**How to complete this task**:
Every line below that holds "version" must be copied.

**Entries shown**:

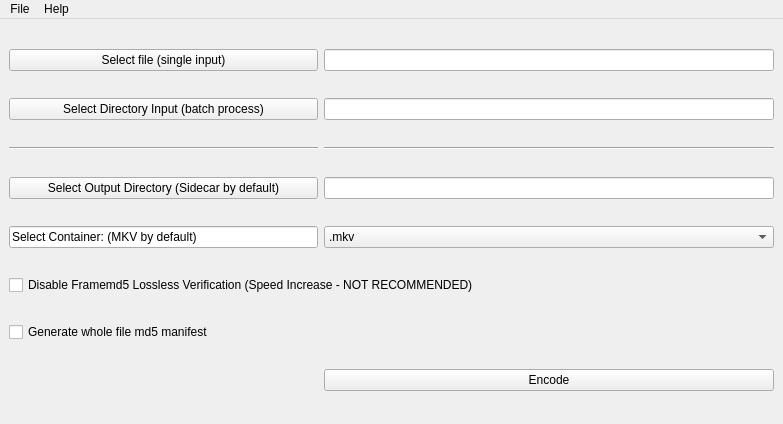
Old version of the form design.ui in the repository kieranjol/ffv1-frontend.
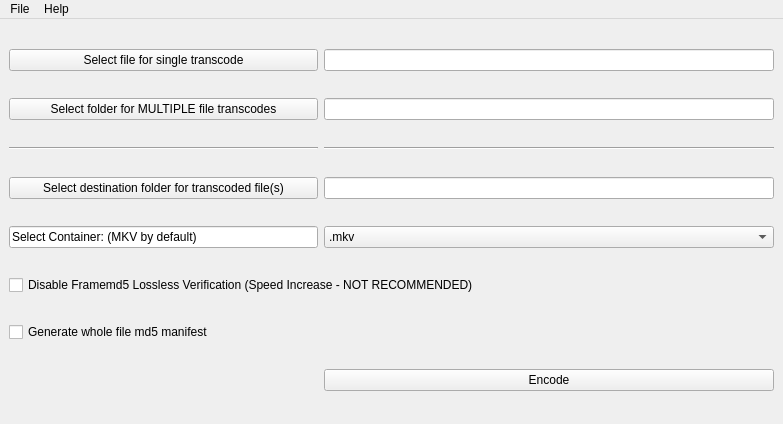
New version of the form.

Commit message: add @anjamahler suggestions re UI

```diff
--- a/design.ui
+++ b/design.ui
@@ -54,7 +54,7 @@
     <item row="0" column="0">
      <widget class="QPushButton" name="btnBrowse">
       <property name="text">
-       <string>Select file (single input)</string>
+       <string>Select file for single transcode</string>
       </property>
      </widget>
     </item>
@@ -88,7 +88,7 @@
     <item row="1" column="0">
      <widget class="QPushButton" name="pushButton_2">
       <property name="text">
-       <string>Select Directory Input (batch process)</string>
+       <string>Select folder for MULTIPLE file transcodes</string>
       </property>
      </widget>
     </item>
@@ -109,7 +109,7 @@
     <item row="3" column="0">
      <widget class="QPushButton" name="pushButton_3">
       <property name="text">
-       <string>Select Output Directory (Sidecar by default)</string>
+       <string>Select destination folder for transcoded file(s)</string>
       </property>
      </widget>
     </item>
```
Left out of the diff: 15 changed lines with no effect on the pictures.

**Expected answer**:
Old version of the form design.ui in the repository kieranjol/ffv1-frontend.
New version of the form.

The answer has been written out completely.